Wednesday, March 23, 2011

Disaster Recovery with SOA Suite and OSB and other products

In a production environment we did a disaster recovery test. The production environment contains of two separate locations. Location #1 will be up and running, while we isolated location #2 from #1. We assume that location #1 is down. The goal is to bring up location #2 as soon as possible.

I want to share you experience during this exercise. All the applications servers are bases on Oracle technology:
  • Oracle SOA Suite 10g (
  • Oracle SOA Suite 11g, ps2
  • Oracle Service Bus 11g, ps3
  • Oracle WebCenter 11g, ps2
  • Oracle Weblogic + ADF 11g, ps3
All the application servers are installed in a cluster, form 2-node to 8-node clusters.

The database are running in active/standby, this means that Oracle Real Application Clusters is not used. On location #1 the active databases is running, on location #2 the databases are running in standby mode.

The trick is how do we get the application clusters up and running, while location #1 is not available. When location #1 is not available, the application servers on location #2 can not reach the database.

Meanwhile the DBA are working to bring up the database on location #2 from standby to active.

We were able to run the application servers on node #2 without restarting the servers when the databases are brought up to active. Only the Oracle SOA 10g application servers need to be restarted.

What did we do? We configured all the hostnames in the datasource to a generic hostname in the DNS server.

Instead of having a hostname to the active database on location #1, we are using a general hostname.
  • old:
  • new:
In the period that the database on location #2 is brought up to active, the DNS entry of the * to location #2.

When the database is active we saw:
  • Oracle SOA 10g did not run succesfully. A restarted was needed.
  • Oracle SOA 11g, did run, but some datasource are in suspend mode, resuming the datasource fixed the issue.
  • Oracle WebCenter 11g, did run, but only on location #1. It was installed on a replication volume, we brought up this server from the replication volume succesfully.
  • Oracle Web Service Manager 10g, did not run, a restarted was needed.
  • Oracle Weblogic + ADF, did run succesfully.

All the adminstration servers are installed on a seperate server on a replication volume. This makes it easy to bring up the administartion server on the other location.

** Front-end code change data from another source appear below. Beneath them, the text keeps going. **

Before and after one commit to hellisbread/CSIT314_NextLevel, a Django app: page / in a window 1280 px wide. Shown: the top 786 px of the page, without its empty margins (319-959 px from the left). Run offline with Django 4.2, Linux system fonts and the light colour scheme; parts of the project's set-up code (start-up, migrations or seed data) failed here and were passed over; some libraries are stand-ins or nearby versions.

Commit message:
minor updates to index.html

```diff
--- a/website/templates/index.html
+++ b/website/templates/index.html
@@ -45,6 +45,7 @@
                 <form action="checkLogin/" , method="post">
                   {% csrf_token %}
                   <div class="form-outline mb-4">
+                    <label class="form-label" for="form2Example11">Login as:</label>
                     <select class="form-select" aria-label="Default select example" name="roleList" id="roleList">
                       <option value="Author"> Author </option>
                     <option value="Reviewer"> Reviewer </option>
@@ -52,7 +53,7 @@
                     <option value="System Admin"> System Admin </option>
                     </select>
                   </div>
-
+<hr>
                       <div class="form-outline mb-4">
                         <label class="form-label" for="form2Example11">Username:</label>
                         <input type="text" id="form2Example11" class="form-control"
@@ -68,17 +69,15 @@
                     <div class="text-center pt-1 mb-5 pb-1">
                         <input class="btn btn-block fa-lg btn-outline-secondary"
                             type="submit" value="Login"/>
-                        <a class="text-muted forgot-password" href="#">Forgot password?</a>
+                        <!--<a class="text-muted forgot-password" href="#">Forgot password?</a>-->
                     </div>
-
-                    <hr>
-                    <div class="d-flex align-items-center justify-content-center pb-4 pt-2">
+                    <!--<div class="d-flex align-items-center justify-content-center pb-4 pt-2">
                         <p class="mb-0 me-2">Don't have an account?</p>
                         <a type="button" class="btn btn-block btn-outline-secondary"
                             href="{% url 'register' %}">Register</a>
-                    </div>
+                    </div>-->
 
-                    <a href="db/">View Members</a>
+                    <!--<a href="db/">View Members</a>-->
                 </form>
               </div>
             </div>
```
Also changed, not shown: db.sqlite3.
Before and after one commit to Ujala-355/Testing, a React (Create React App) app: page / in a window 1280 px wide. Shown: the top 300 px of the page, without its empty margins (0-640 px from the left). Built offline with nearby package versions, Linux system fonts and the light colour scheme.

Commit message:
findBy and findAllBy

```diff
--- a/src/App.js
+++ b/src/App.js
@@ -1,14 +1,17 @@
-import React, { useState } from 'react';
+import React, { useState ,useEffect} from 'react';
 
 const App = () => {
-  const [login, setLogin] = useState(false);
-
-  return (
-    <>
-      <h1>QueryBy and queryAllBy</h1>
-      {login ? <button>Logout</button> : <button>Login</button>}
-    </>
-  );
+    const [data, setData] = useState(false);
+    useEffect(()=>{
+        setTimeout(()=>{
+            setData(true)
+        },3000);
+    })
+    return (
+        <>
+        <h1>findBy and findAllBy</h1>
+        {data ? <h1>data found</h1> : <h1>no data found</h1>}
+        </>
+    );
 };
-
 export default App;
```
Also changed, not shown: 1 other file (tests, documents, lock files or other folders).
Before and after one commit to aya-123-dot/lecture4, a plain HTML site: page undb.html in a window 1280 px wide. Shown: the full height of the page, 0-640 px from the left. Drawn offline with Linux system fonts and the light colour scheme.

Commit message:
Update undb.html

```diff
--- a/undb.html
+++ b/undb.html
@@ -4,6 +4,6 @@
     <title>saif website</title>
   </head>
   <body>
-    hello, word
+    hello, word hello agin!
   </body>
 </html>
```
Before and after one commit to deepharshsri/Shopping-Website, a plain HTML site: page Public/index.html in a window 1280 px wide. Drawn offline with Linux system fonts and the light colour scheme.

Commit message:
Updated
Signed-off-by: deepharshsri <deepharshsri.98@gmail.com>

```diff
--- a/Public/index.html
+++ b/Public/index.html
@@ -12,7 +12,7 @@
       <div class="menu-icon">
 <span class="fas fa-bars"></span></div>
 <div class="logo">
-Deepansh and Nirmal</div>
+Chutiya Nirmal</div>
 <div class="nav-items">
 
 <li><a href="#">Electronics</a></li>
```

The log files will grow, while the 'Cluster' periodlivly checks if the other node is available.

Using virtualisation to run your application servers saves a lot of time in case of a disaster.

Some Reference links:

Post a Comment